Problem -
In this exercise, write out the data word for word and leave every image out.

'''

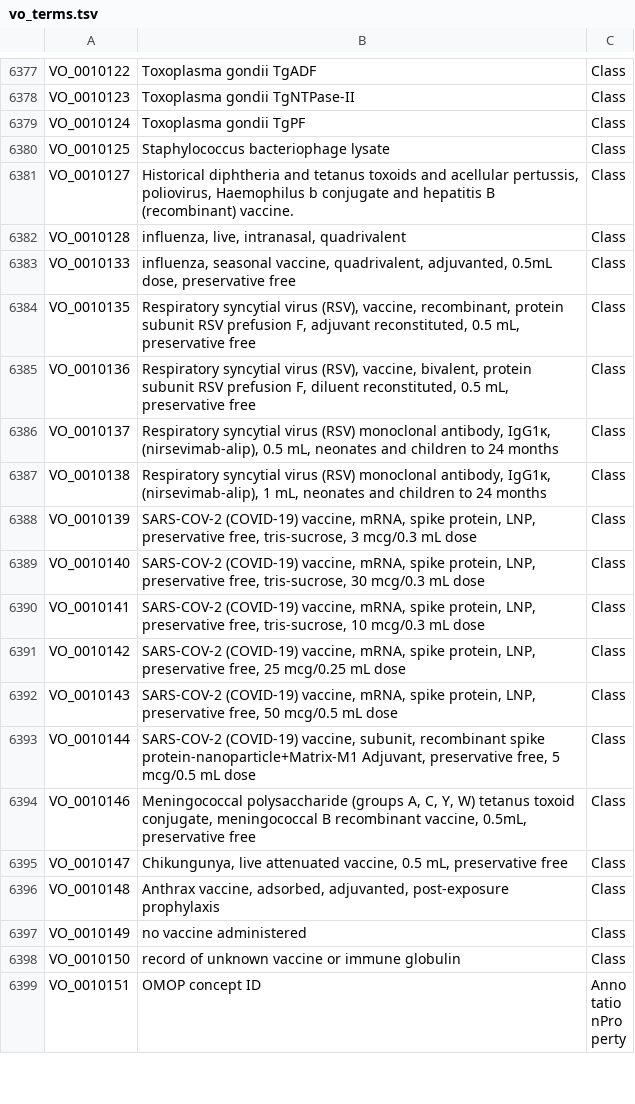
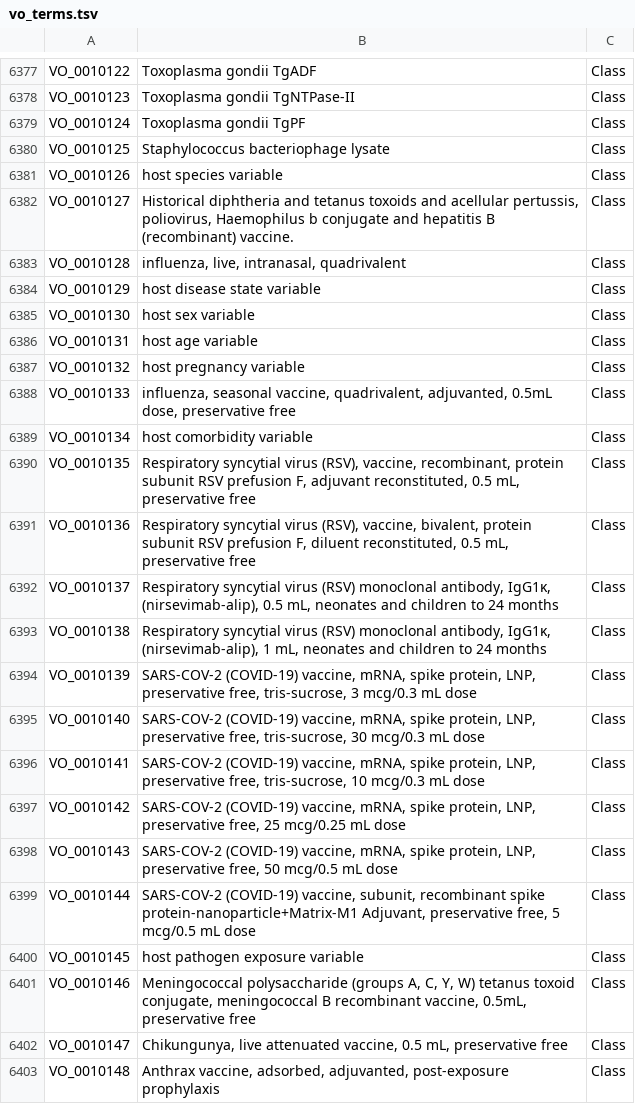
Before and after one commit to vaccineontology/VO, a TSV file: vo_terms.tsv, drawn as a sheet; only a part is shown, gaps mark what is left out; the shorter side is filled out with more unchanged rows; the diff covers the shown part only; the diff names each change by its address in the sheet, - before the commit and + after, or states it on an @@ line.

```diff
--- a/vo_terms.tsv
+++ b/vo_terms.tsv
+row 6381: VO_0010126 | host species variable | Class
+row 6384: VO_0010129 | host disease state variable | Class
+row 6385: VO_0010130 | host sex variable | Class
+row 6386: VO_0010131 | host age variable | Class
+row 6387: VO_0010132 | host pregnancy variable | Class
+row 6389: VO_0010134 | host comorbidity variable | Class
+row 6400: VO_0010145 | host pathogen exposure variable | Class
```
Also changed, not shown: 55 added rows elsewhere in this file, robot_report.tsv, 3 other files.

'''

Task answer -
Before and after one commit to vaccineontology/VO, a TSV file: vo_terms.tsv, drawn as a sheet; only a part is shown, gaps mark what is left out; the shorter side is filled out with more unchanged rows; the diff covers the shown part only; the diff names each change by its address in the sheet, - before the commit and + after, or states it on an @@ line.

```diff
--- a/vo_terms.tsv
+++ b/vo_terms.tsv
+row 6381: VO_0010126 | host species variable | Class
+row 6384: VO_0010129 | host disease state variable | Class
+row 6385: VO_0010130 | host sex variable | Class
+row 6386: VO_0010131 | host age variable | Class
+row 6387: VO_0010132 | host pregnancy variable | Class
+row 6389: VO_0010134 | host comorbidity variable | Class
+row 6400: VO_0010145 | host pathogen exposure variable | Class
```
Also changed, not shown: 55 added rows elsewhere in this file, robot_report.tsv, 3 other files.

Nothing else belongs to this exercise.